Is it possible to rearrange the numbers 1,2......12 around a clock face in such a way that every two numbers in adjacent positions differ by any of 3, 4 or 5 hours?

Carry out cyclic permutations of nine digit numbers containing the digits from 1 to 9 (until you get back to the first number). Prove that whatever number you choose, they will add to the same total.

Janine noticed, while studying some cube numbers, that if you take three consecutive whole numbers and multiply them together and then add the middle number of the three, you get the middle number. . . .

What happens to the perimeter of triangle ABC as the two smaller circles change size and roll around inside the bigger circle?

Clearly if a, b and c are the lengths of the sides of a triangle and the triangle is equilateral then a^2 + b^2 + c^2 = ab + bc + ca. Is the converse true, and if so can you prove it? That is if. . . .

Prove that if the integer n is divisible by 4 then it can be written as the difference of two squares.

Can you see how this picture illustrates the formula for the sum of the first six cube numbers?

Make an eight by eight square, the layout is the same as a chessboard. You can print out and use the square below. What is the area of the square? Divide the square in the way shown by the red dashed. . . .

Can you fit Ls together to make larger versions of themselves?

Here are some examples of 'cons', and see if you can figure out where the trick is.

A paradox is a statement that seems to be both untrue and true at the same time. This article looks at a few examples and challenges you to investigate them for yourself.

What is the area of the quadrilateral APOQ? Working on the building blocks will give you some insights that may help you to work it out.

If you know the sizes of the angles marked with coloured dots in this diagram which angles can you find by calculation?

Make a set of numbers that use all the digits from 1 to 9, once and once only. Add them up. The result is divisible by 9. Add each of the digits in the new number. What is their sum? Now try some. . . .

The picture illustrates the sum 1 + 2 + 3 + 4 = (4 x 5)/2. Prove the general formula for the sum of the first n natural numbers and the formula for the sum of the cubes of the first n natural. . . .

Consider the equation 1/a + 1/b + 1/c = 1 where a, b and c are natural numbers and 0 < a < b < c. Prove that there is only one set of values which satisfy this equation.

Take any two numbers between 0 and 1. Prove that the sum of the numbers is always less than one plus their product?

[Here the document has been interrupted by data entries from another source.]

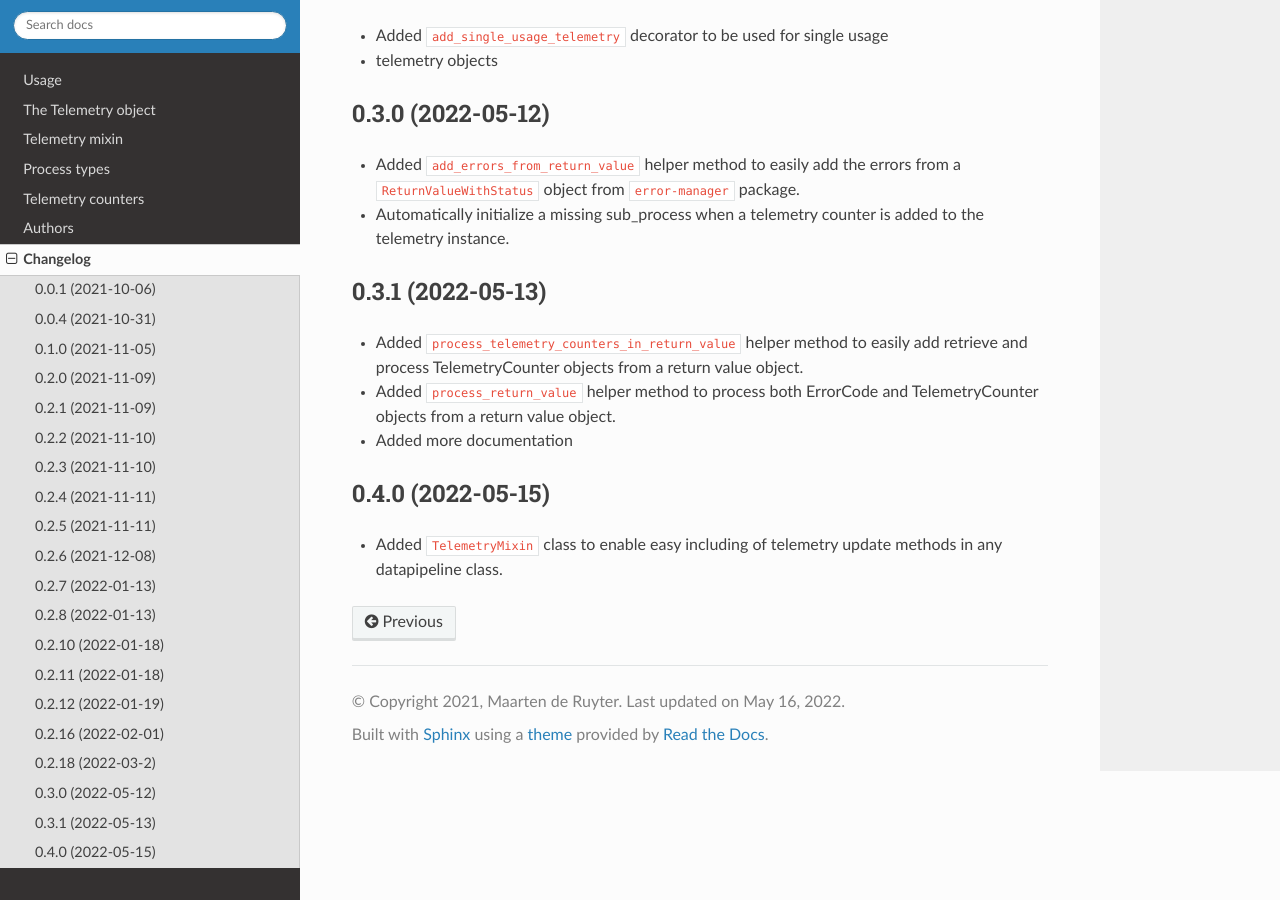
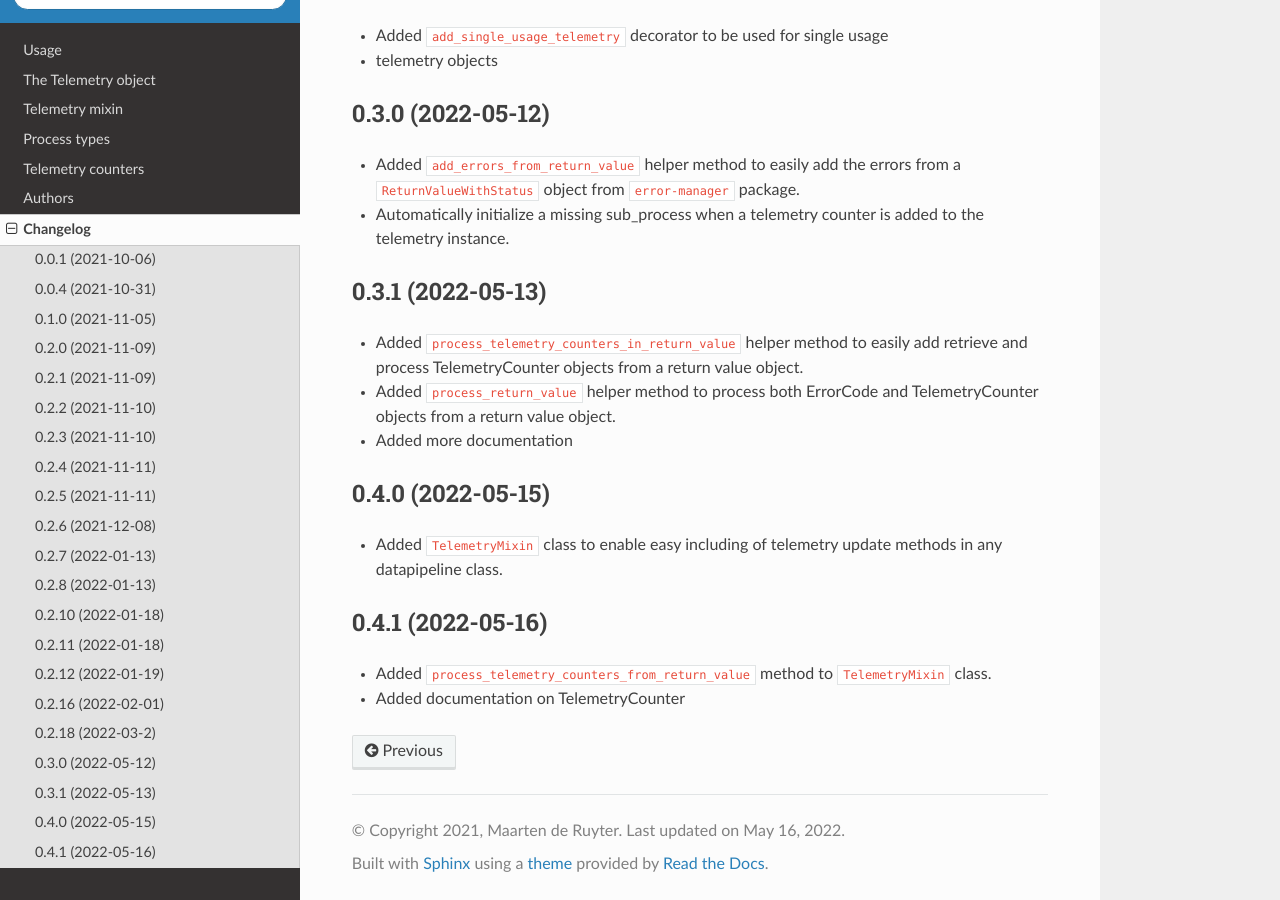
Before and after one commit to MaartendeRuyter/pipeline-telemetry, a Sphinx documentation site: the page built from docs/changelog.rst, in a window 1280 px wide and 900 px high, scrolled down 2639 px. Built offline with Sphinx 7.4.7 and the Read the Docs theme 2.0.0, drawn with Linux system fonts in a browser that asks for light colours; pages that are not in the unit, such as notebooks, are missing from menus.

Commit message:
Version nr to 0.4.1 + changelog udpate

```diff
--- a/CHANGELOG.rst
+++ b/CHANGELOG.rst
@@ -153,3 +153,10 @@ Changelog
 
 * Added ``TelemetryMixin`` class to enable easy including of telemetry update
   methods in any datapipeline class.
+
+
+0.4.1 (2022-05-16)
+-------------------
+
+* Added ``process_telemetry_counters_from_return_value`` method to ``TelemetryMixin`` class.
+* Added documentation on TelemetryCounter
--- a/docs/conf.py
+++ b/docs/conf.py
@@ -21,7 +21,7 @@ project = "Pipeline Telemetry"
 year = "2021"
 author = "Maarten de Ruyter"
 copyright = "{0}, {1}".format(year, author)
-version = release = "0.4.0"
+version = release = "0.4.1"
 
 pygments_style = "trac"
 templates_path = ["."]
--- a/setup.py
+++ b/setup.py
@@ -18,7 +18,7 @@ def read(*names, **kwargs):
 
 setup(
     name="pipeline-telemetry",
-    version="0.4.0",
+    version="0.4.1",
     license="LGPL-3.0-or-later",
     description="Create and store data pipeline telemetry data",
     long_description="%s\n%s"
```
Also changed, not shown: .bumpversion.cfg.
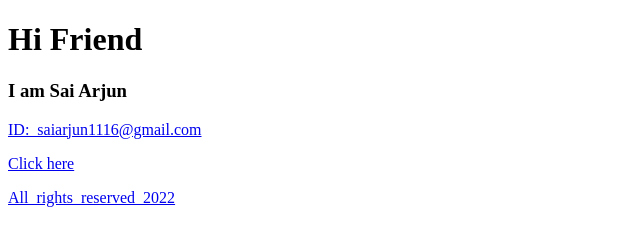
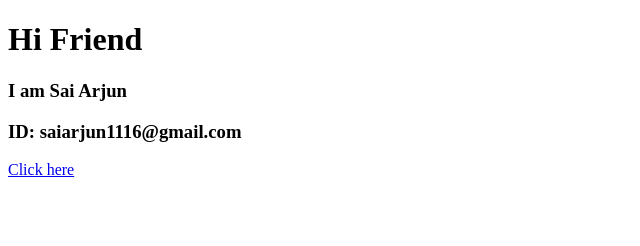
Before and after one commit to Saiarjun111/official, a plain HTML site: page index.html in a window 1280 px wide. Shown: the whole page, without its empty margins (0-640 px from the left). Drawn offline with Linux system fonts and the light colour scheme.

Commit message:
Update index.html

```diff
--- a/index.html
+++ b/index.html
@@ -13,10 +13,10 @@
      <h3>I am Sai Arjun</h3>
 
 
-<p><a href="mail">ID:_saiarjun1116@gmail.com</a></p>
+<h3>ID: saiarjun1116@gmail.com</h3>
 <p><a href="https://mail.google.com/chat/u/0/#chat/welcom">Click here</a></p>
 
-<p><a href="mail">All_rights_reserved_2022</a></p>
+
 
 
     </body>
```
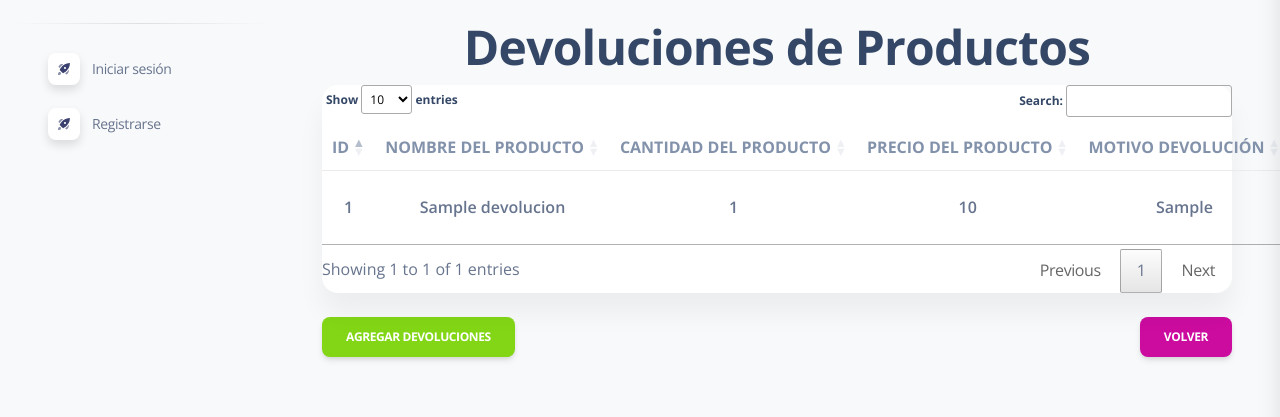
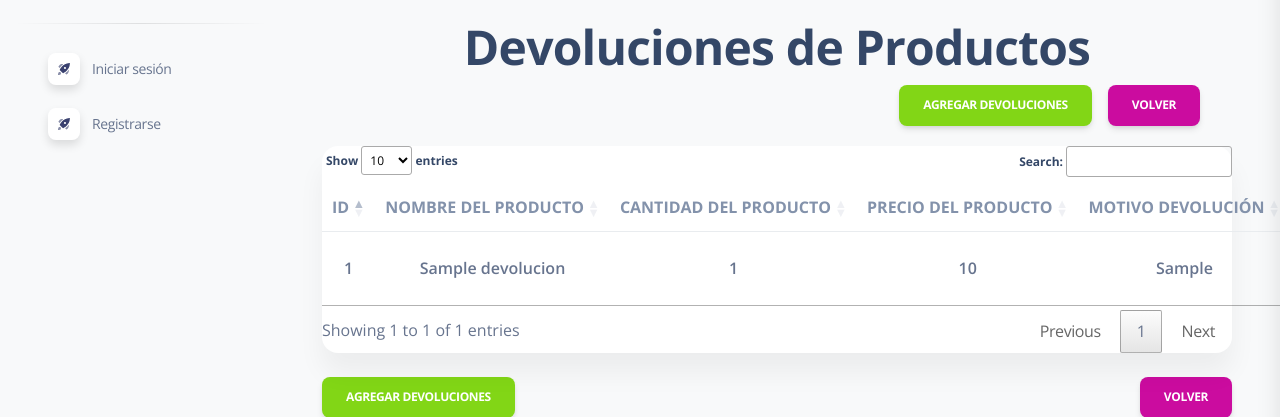
Before and after one commit to Eduardo9870/inventario, a Django app: page /devolucion/ in a window 1280 px wide; the page is wider, and only the part inside the window is pictured. Shown: the part 71-488 px from the top of that part. Run offline with Django 4.2, Linux system fonts and the light colour scheme; tables that the repository leaves empty hold one stand-in row (values such as "Sample post"); some libraries are stand-ins or nearby versions.

Commit message:
cambio devolucion

```diff
--- a/templates/viewDevolucion.html
+++ b/templates/viewDevolucion.html
@@ -12,6 +12,14 @@ Devolución de Productos
 </div>
 <div class="container">
   {% if devoluciones %}
+
+  <div class="container d-flex justify-content-end mb-1">
+    <!-- Agregar mascota -->
+    <a href="/agregarDevolucion" class="btn btn-success btn-md mx-2">Agregar devoluciones</a>
+    <!-- Volver a la derecha -->
+    <a href="/" class="btn btn-primary float-end mx-2">Volver</a>
+  </div>
+
   <div class="card mb-4">
     <table id="devoluciones-table" class="table align-items-center justify-content-center mb-0">
       <thead>
```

Euler found four whole numbers such that the sum of any two of the numbers is a perfect square. Three of the numbers that he found are a = 18530, b=65570, c=45986. Find the fourth number, x. You. . . .

We are given a regular icosahedron having three red vertices. Show that it has a vertex that has at least two red neighbours.

Find the area of the annulus in terms of the length of the chord which is tangent to the inner circle.